[TASK BRIEF]
Please copy every line with the string "href" from the entries below.

[SUPPLIED DATA]
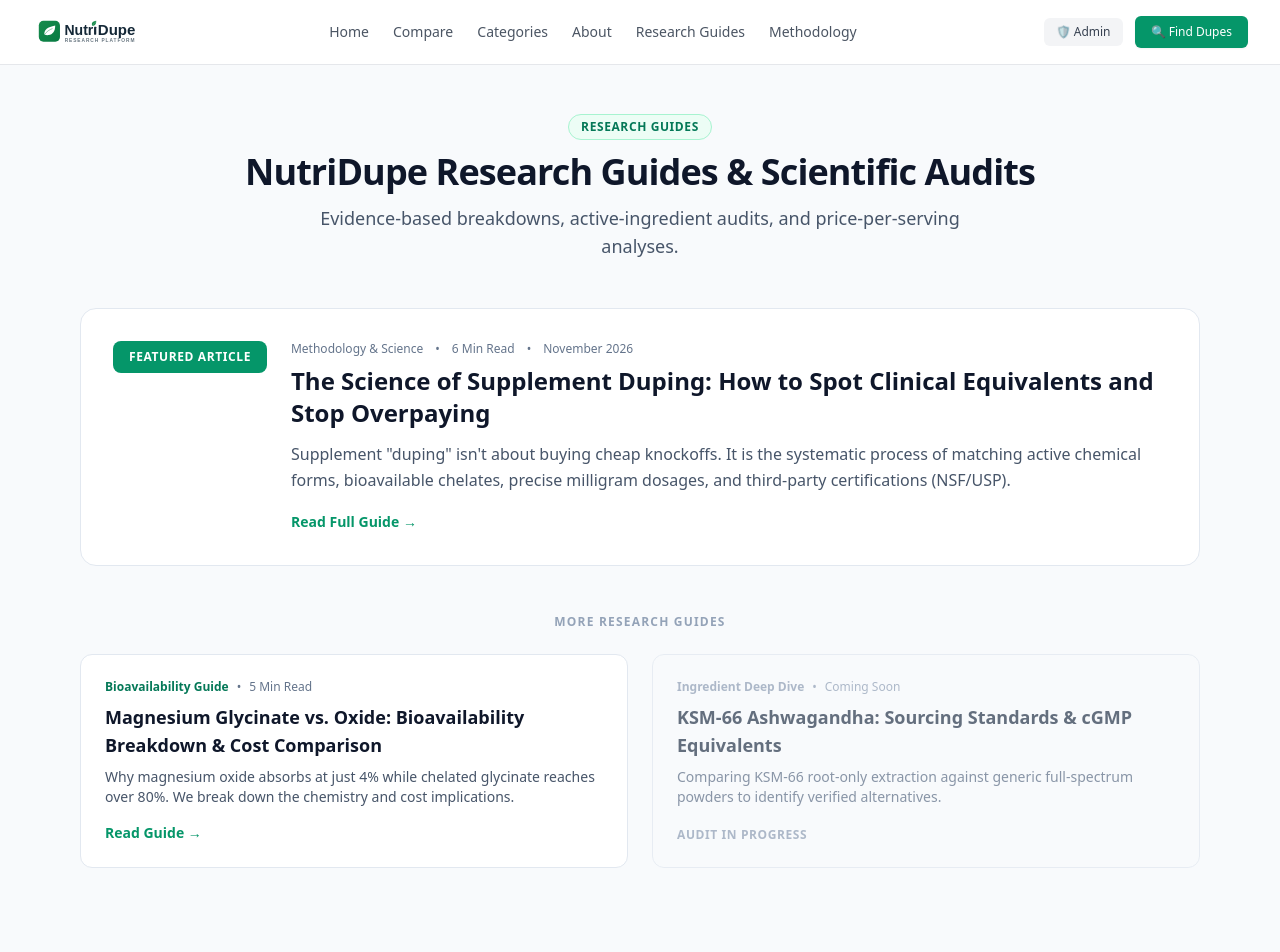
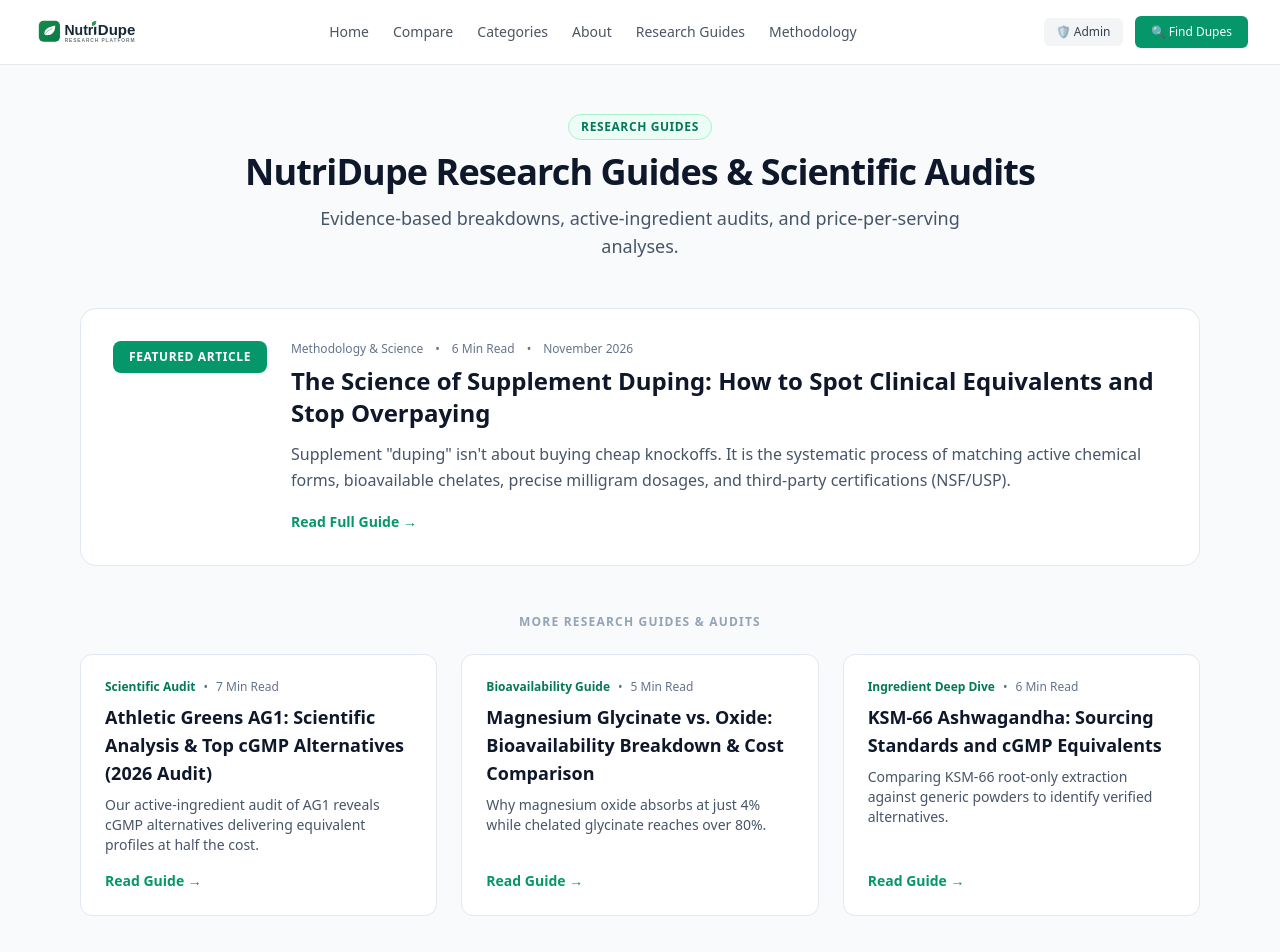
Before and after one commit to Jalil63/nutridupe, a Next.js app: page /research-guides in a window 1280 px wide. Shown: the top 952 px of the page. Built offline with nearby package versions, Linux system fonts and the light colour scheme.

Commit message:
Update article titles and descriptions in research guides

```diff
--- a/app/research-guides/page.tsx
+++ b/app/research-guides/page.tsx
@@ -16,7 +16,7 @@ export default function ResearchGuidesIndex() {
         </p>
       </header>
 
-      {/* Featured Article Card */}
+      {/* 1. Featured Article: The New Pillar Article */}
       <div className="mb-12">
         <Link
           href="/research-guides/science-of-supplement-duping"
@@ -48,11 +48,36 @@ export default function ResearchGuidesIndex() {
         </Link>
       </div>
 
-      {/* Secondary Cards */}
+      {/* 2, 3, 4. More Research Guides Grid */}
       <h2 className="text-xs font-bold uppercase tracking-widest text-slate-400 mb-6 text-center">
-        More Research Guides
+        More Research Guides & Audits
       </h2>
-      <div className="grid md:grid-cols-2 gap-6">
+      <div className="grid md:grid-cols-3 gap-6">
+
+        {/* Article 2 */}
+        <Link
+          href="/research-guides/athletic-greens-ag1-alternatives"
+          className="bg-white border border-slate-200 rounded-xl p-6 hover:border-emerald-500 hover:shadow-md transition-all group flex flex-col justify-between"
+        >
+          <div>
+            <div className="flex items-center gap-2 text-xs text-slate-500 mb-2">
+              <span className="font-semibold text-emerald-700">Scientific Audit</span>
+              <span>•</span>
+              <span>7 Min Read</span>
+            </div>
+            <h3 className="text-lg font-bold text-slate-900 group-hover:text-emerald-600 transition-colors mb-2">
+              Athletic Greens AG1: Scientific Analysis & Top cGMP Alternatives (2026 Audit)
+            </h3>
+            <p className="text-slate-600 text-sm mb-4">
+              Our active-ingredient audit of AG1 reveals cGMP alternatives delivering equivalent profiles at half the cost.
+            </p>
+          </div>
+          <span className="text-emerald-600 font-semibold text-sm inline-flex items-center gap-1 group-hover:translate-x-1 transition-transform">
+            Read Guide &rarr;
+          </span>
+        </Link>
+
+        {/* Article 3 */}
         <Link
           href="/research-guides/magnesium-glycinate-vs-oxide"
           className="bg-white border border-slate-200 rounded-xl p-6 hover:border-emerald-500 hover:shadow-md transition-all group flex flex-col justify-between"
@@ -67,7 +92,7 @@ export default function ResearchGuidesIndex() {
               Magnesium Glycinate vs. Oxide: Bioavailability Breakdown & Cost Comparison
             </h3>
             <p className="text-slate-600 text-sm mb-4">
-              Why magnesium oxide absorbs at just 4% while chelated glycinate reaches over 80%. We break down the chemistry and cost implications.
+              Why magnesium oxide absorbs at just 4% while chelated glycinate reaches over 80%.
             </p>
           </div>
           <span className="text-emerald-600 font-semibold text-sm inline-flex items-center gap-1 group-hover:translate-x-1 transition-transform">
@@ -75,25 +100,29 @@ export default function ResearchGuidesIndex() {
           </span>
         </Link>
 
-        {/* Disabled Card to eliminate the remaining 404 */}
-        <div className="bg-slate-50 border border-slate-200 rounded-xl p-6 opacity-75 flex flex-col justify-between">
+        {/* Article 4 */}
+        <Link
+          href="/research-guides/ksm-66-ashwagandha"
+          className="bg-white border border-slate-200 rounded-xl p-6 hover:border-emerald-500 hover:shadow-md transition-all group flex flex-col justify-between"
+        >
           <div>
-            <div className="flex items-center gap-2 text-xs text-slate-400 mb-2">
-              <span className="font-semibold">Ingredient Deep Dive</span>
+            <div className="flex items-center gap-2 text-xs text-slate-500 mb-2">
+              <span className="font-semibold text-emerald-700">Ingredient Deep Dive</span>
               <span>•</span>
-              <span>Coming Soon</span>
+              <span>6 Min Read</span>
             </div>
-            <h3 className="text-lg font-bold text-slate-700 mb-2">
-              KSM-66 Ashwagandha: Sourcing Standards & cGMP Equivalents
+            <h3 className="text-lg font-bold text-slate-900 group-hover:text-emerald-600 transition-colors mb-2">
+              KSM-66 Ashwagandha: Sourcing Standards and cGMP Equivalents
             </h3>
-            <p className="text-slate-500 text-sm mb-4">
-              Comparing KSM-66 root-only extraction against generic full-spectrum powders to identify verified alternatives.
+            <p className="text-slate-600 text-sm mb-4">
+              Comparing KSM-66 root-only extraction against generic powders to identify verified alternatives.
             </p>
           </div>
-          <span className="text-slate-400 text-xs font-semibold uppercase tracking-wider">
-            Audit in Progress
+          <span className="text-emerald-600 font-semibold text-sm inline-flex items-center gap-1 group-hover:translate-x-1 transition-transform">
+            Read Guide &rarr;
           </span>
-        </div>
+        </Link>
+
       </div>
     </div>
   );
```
--
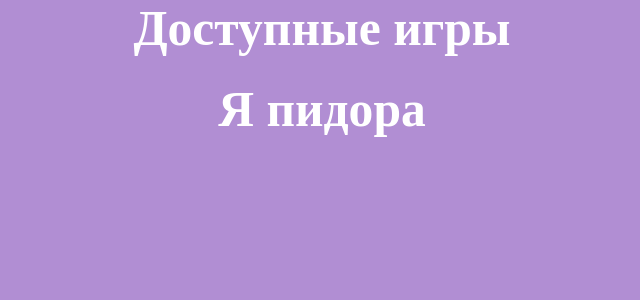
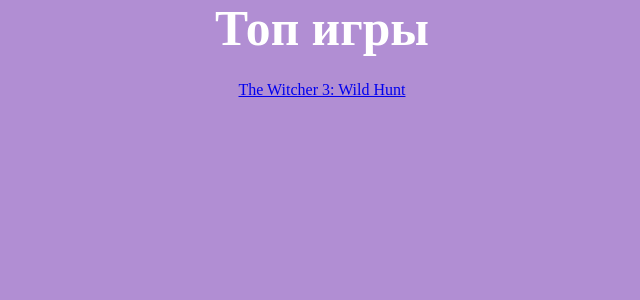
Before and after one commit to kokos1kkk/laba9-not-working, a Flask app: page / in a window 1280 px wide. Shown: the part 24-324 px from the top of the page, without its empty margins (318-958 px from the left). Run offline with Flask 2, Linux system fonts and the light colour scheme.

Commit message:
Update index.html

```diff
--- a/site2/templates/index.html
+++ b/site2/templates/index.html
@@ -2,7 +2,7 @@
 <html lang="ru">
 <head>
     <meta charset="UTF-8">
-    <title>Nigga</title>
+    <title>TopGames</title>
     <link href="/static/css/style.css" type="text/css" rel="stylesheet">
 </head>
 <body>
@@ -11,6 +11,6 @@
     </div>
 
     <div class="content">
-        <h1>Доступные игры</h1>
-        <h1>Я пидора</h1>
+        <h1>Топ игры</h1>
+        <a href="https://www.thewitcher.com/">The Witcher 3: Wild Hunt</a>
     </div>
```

[REPLY]
           href="/research-guides/science-of-supplement-duping"
+          href="/research-guides/athletic-greens-ag1-alternatives"
           href="/research-guides/magnesium-glycinate-vs-oxide"
+          href="/research-guides/ksm-66-ashwagandha"
     <link href="/static/css/style.css" type="text/css" rel="stylesheet">
+        <a href="https://www.thewitcher.com/">The Witcher 3: Wild Hunt</a>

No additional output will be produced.